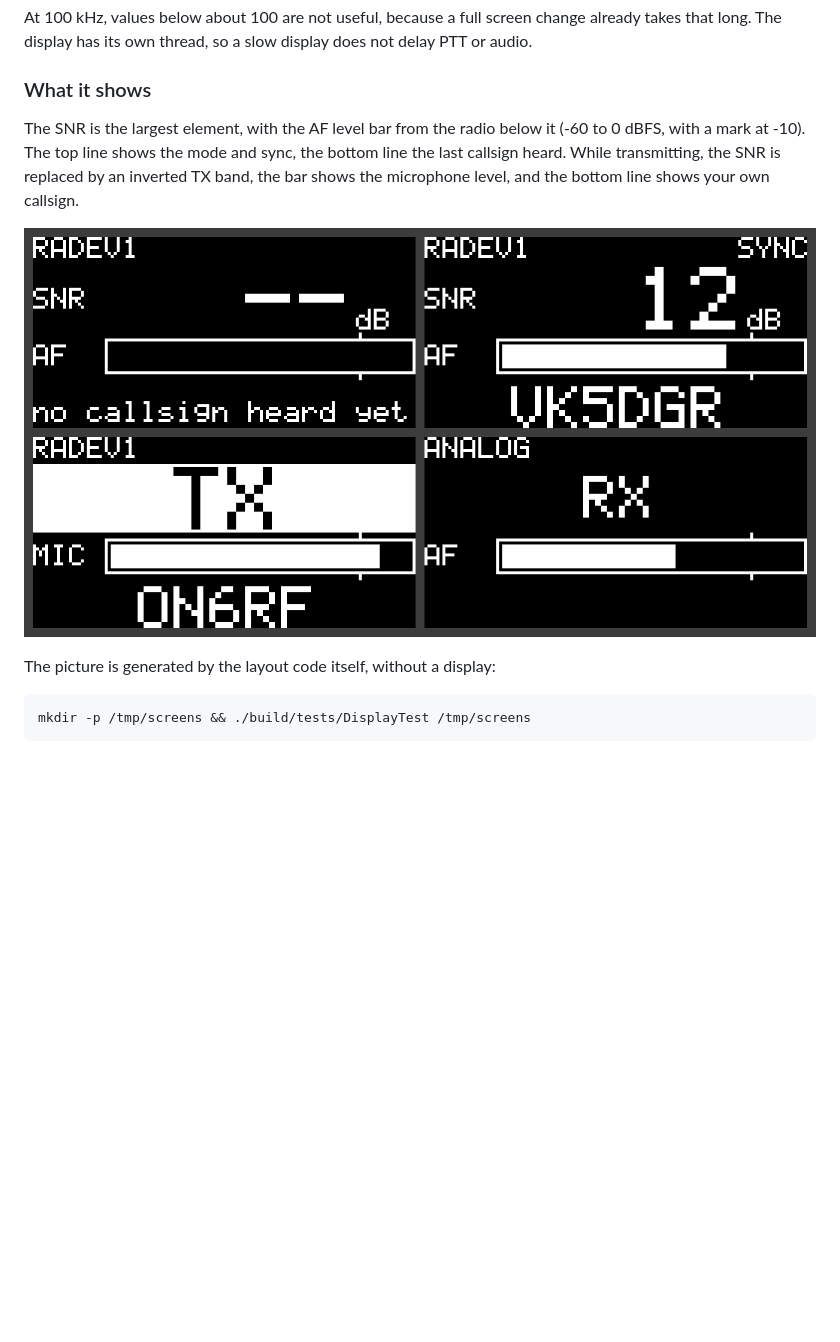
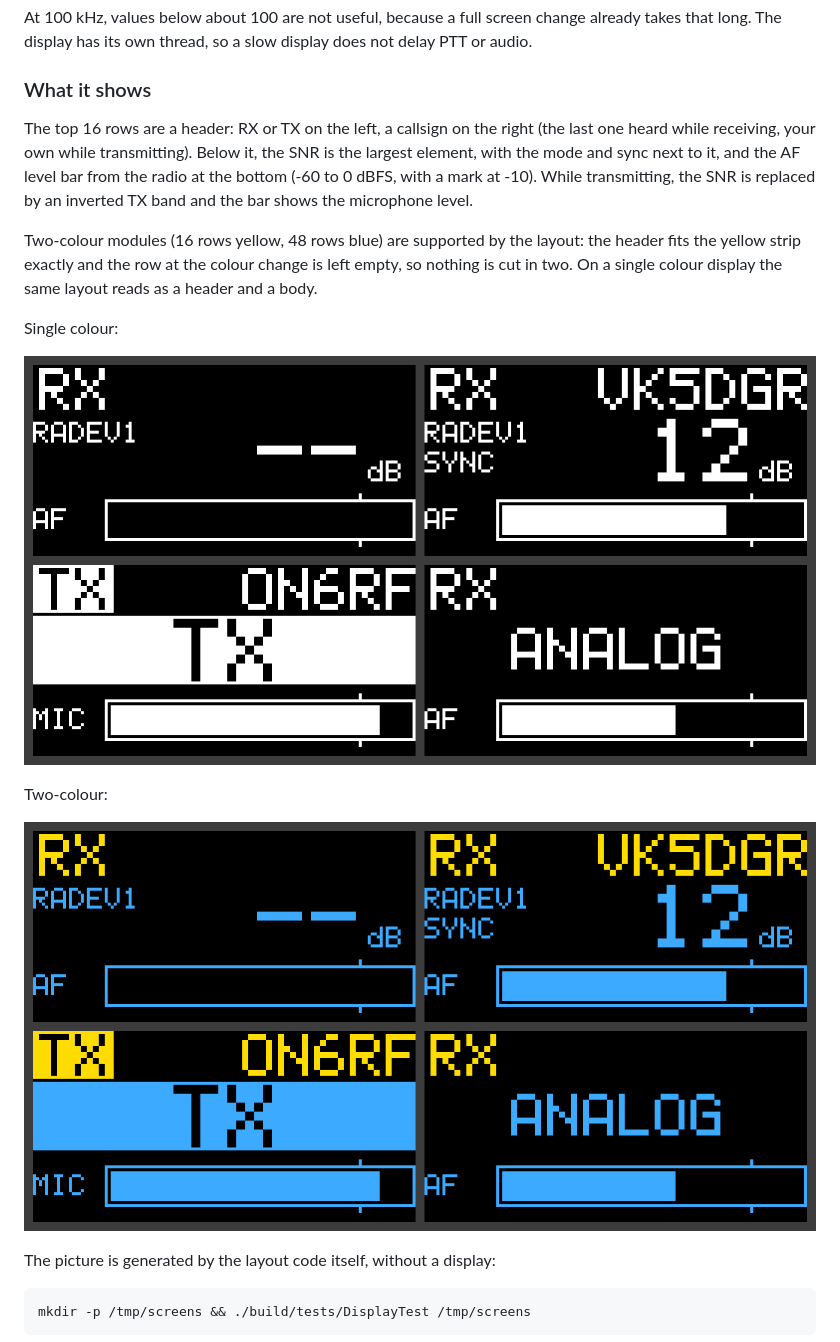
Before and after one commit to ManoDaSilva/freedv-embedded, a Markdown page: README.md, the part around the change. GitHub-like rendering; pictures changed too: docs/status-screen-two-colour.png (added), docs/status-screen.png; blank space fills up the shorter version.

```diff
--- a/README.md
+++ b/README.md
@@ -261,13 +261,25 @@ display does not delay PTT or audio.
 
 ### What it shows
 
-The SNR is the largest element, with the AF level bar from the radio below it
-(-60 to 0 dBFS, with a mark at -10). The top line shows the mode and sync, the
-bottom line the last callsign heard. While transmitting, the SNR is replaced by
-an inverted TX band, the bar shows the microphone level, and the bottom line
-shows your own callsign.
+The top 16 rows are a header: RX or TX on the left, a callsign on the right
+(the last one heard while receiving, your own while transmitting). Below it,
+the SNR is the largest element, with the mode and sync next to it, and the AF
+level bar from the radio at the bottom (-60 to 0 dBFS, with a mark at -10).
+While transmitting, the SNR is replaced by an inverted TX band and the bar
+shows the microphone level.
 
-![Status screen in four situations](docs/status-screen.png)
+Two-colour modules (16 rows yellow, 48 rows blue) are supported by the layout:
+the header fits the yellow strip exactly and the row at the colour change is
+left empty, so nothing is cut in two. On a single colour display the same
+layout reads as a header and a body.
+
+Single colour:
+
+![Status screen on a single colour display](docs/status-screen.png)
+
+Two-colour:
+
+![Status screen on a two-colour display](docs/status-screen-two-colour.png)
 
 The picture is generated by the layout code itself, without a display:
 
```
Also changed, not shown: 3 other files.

━━━━

§ WHAT IS EXPECTED:
Your task is to reproduce every record exactly while omitting the pictures.

§ RESULT:
Before and after one commit to ManoDaSilva/freedv-embedded, a Markdown page: README.md, the part around the change. GitHub-like rendering; pictures changed too: docs/status-screen-two-colour.png (added), docs/status-screen.png; blank space fills up the shorter version.

```diff
--- a/README.md
+++ b/README.md
@@ -261,13 +261,25 @@ display does not delay PTT or audio.
 
 ### What it shows
 
-The SNR is the largest element, with the AF level bar from the radio below it
-(-60 to 0 dBFS, with a mark at -10). The top line shows the mode and sync, the
-bottom line the last callsign heard. While transmitting, the SNR is replaced by
-an inverted TX band, the bar shows the microphone level, and the bottom line
-shows your own callsign.
+The top 16 rows are a header: RX or TX on the left, a callsign on the right
+(the last one heard while receiving, your own while transmitting). Below it,
+the SNR is the largest element, with the mode and sync next to it, and the AF
+level bar from the radio at the bottom (-60 to 0 dBFS, with a mark at -10).
+While transmitting, the SNR is replaced by an inverted TX band and the bar
+shows the microphone level.
 
-![Status screen in four situations](docs/status-screen.png)
+Two-colour modules (16 rows yellow, 48 rows blue) are supported by the layout:
+the header fits the yellow strip exactly and the row at the colour change is
+left empty, so nothing is cut in two. On a single colour display the same
+layout reads as a header and a body.
+
+Single colour:
+
+![Status screen on a single colour display](docs/status-screen.png)
+
+Two-colour:
+
+![Status screen on a two-colour display](docs/status-screen-two-colour.png)
 
 The picture is generated by the layout code itself, without a display:
 
```
Also changed, not shown: 3 other files.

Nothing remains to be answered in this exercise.